The conclusion is the result of a series of precise questions. The fact is that psychotics can speak; that, in some sense, they do dwell in language: ‘foreclosure’ does not mean their exclusion from language, but the exclusion/suspension of the symbolic efficacy of a key signifier within their symbolic universe – if a signifier is excluded, then one must already be in the signifying order. Insofar as, for Freud and Lacan, Verwerfungis correlative to Bejahung (the ‘affirmation’, the primordial gesture of subjectively assuming one’s place in the symbolic universe), Balmès solution is to distinguish between this Bejahung and an even more originary (or ‘primary’) symbolization of the Real, the quasi-mythic zero-level of direct contact between the symbolic and the Real which coincides with the moment of their differentiation, the process of the rise of the symbolic, of the emergence of the primary battery of signifiers, whose obverse (negative) is the expulsion of the pre-symbolic Real. When the little Wolf-man, at one year old, observed his parents’ coitus a tergo, the event left a memory trace in his mind; it was symbolized, but it was just stored there as a libidinally neutral trace. It was only later, after more than three years – when Wolfman’s sexual fantasies had been awakened and he became intrigued by the origin of children – that this trace was bejaht, properly historicized, activated in his personal narrative as a way to locate himself in the universe of meaning.
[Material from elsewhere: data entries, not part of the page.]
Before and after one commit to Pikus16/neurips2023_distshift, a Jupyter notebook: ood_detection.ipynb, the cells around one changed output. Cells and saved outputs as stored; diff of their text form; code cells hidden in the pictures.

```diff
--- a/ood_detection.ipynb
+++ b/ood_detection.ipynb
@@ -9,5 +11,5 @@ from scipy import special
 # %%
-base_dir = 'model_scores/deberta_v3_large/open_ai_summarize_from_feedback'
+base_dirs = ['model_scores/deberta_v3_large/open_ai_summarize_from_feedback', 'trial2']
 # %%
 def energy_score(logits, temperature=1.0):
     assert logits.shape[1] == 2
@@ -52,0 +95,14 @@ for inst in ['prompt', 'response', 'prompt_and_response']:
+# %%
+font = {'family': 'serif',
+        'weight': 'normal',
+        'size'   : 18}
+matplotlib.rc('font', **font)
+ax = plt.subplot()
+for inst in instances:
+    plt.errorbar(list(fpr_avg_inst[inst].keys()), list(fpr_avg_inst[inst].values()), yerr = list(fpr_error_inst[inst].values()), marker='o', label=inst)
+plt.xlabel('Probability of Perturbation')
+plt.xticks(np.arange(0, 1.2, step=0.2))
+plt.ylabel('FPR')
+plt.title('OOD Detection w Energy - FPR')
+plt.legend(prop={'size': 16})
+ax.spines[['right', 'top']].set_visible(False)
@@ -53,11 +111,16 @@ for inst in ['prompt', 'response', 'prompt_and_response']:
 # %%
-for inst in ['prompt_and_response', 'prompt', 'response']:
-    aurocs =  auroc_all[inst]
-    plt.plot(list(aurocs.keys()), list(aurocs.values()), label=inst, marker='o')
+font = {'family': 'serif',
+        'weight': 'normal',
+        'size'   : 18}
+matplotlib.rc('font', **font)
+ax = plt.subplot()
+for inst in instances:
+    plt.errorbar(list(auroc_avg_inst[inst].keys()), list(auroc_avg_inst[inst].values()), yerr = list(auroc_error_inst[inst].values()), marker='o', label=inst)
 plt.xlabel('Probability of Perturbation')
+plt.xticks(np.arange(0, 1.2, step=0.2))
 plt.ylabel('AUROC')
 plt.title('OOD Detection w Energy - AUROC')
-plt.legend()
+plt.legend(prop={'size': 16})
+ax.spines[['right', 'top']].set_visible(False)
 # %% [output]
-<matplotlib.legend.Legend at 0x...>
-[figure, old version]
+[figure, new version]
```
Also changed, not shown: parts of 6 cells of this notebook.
Psychotics accomplish the first step, they enter into the symbolic order; what they are unable to do is subjectively/performatively engage in language, ‘historicize’ their subjective process – in short, accomplish the Bejahung.
As Balmès perspicuously noticed, it is for this reason that the lack occurs at a different level in psychosis: psychotics continue to dwell in the dense symbolic space of the primordial ‘full’ (maternal) big Other; they do not assume symbolic castration in the proper sense of a loss which is in itself liberating, giving, ‘productive’, opening up the space for things to appear in their (meaningful) being; for them, a loss can only be purely privative, simply depriving them of something.
In a risky interpretive move, Lacan links this ‘primary’ symbolization, which is accessible to psychotics and precedes their subjective engagement, to Heidegger’s distinction between the originary dimension of language as the disclosure of Being and the dimension of speech as the bearer of (subjective) significations or as the means of intersubjective recognition: at this originary level of naming as showing (Sagen as Zeigen), the difference between signification and reference falls away, a word which names a thing does not ‘mean’ it, it constitutes/discloses it in its Being, it opens up the space of its existence. This level is the level of appearing as such, not appearance as opposed to the reality beneath it, but ‘pure’ appearing which ‘is’ entirely in its appearing, behind which there is nothing. In his seminar on psychoses, Lacan provides a nice description of such pure appearing, and of the concomitant properly metaphysical temptation to reduce this appearing to its ground, to its hidden causes:
 François Balmès, Ce que Lacan dit de l’être, Paris: PUF, 1999, p. 72.